(Data extracted from a collection)
◇ ◇ ◇ ◇
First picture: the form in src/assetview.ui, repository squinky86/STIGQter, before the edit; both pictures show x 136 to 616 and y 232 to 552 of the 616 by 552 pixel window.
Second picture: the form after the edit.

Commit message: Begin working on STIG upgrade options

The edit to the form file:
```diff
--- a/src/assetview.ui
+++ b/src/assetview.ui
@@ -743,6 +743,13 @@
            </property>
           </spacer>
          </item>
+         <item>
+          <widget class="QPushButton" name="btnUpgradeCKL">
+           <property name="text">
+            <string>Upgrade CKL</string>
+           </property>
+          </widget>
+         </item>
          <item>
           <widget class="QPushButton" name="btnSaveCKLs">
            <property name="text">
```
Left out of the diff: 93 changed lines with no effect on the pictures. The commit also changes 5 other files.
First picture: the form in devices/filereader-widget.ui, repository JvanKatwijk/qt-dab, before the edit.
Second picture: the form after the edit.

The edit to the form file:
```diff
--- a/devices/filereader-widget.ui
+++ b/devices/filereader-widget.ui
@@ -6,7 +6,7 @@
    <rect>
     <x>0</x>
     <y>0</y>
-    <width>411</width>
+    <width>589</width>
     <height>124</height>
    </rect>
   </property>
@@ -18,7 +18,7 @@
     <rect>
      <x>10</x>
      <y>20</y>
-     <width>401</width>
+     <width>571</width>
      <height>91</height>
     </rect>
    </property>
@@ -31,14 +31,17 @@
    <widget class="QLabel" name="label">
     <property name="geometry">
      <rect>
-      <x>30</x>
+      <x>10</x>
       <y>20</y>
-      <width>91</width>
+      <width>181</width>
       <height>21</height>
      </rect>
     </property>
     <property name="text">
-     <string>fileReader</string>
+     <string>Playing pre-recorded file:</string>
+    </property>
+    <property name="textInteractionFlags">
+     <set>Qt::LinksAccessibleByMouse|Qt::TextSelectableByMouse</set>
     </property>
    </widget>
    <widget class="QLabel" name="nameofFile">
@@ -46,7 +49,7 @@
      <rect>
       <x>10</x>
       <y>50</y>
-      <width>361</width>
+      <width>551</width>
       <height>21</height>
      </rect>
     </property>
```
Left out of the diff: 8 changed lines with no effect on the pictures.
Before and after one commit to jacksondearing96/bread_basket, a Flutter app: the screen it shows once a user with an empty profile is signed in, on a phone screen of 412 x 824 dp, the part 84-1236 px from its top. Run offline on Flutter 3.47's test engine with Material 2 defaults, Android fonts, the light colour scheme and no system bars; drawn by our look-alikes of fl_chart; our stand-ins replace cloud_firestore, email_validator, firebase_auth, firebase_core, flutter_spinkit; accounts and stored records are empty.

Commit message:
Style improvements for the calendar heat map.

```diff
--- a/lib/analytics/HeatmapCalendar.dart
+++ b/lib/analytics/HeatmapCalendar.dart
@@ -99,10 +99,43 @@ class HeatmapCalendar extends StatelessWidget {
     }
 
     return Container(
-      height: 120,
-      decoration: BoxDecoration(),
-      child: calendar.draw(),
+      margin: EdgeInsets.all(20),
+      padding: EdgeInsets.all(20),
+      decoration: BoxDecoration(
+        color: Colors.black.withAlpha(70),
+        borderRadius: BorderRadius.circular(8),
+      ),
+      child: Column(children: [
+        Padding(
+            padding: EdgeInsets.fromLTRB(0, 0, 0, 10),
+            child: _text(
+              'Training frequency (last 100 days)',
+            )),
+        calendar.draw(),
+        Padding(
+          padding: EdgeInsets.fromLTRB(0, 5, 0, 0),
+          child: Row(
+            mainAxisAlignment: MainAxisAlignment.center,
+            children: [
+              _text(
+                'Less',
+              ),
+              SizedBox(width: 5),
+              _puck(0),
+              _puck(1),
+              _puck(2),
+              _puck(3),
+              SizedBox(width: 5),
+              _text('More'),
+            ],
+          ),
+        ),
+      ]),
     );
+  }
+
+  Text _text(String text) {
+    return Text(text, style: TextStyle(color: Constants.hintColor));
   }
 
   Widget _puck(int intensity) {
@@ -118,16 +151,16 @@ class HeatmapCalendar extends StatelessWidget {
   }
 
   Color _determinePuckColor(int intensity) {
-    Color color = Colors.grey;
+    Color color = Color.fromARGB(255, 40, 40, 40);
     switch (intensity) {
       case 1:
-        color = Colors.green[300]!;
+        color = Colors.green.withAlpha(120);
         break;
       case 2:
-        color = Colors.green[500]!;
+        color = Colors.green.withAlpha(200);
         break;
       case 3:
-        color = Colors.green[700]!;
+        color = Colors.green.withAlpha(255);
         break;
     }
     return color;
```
◇ ◇ ◇ ◇
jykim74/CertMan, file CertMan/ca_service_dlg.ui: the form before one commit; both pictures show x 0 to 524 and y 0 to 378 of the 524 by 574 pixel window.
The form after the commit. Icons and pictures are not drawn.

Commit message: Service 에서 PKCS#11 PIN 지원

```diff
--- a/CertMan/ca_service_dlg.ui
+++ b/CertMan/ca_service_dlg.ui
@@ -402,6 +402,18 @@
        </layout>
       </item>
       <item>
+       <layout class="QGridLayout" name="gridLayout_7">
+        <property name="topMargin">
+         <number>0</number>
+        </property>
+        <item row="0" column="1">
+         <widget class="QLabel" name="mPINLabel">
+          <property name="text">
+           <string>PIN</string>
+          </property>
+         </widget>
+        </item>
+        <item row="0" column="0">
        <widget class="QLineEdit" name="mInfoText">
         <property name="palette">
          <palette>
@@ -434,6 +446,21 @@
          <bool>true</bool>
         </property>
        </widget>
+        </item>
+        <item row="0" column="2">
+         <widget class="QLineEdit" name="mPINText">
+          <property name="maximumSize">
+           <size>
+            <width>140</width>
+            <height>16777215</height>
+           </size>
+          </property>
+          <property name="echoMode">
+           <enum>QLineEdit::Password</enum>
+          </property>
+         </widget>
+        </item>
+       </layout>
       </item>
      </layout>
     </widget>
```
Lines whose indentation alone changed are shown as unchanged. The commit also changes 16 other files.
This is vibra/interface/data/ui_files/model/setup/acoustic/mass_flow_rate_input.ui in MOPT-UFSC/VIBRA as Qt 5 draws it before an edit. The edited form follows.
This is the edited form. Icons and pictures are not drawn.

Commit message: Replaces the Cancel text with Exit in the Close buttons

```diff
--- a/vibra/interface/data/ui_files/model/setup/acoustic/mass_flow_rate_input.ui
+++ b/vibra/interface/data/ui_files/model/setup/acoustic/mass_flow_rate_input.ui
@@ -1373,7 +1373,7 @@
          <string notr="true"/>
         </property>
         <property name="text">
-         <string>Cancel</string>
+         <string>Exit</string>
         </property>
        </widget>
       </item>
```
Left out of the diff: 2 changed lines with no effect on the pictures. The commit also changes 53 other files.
◇ ◇ ◇ ◇
### ABOUT THIS TASK
Count the lines in the entries above that include the string "class", then give only that figure.

### SOLUTION FOR THIS EXERCISE
10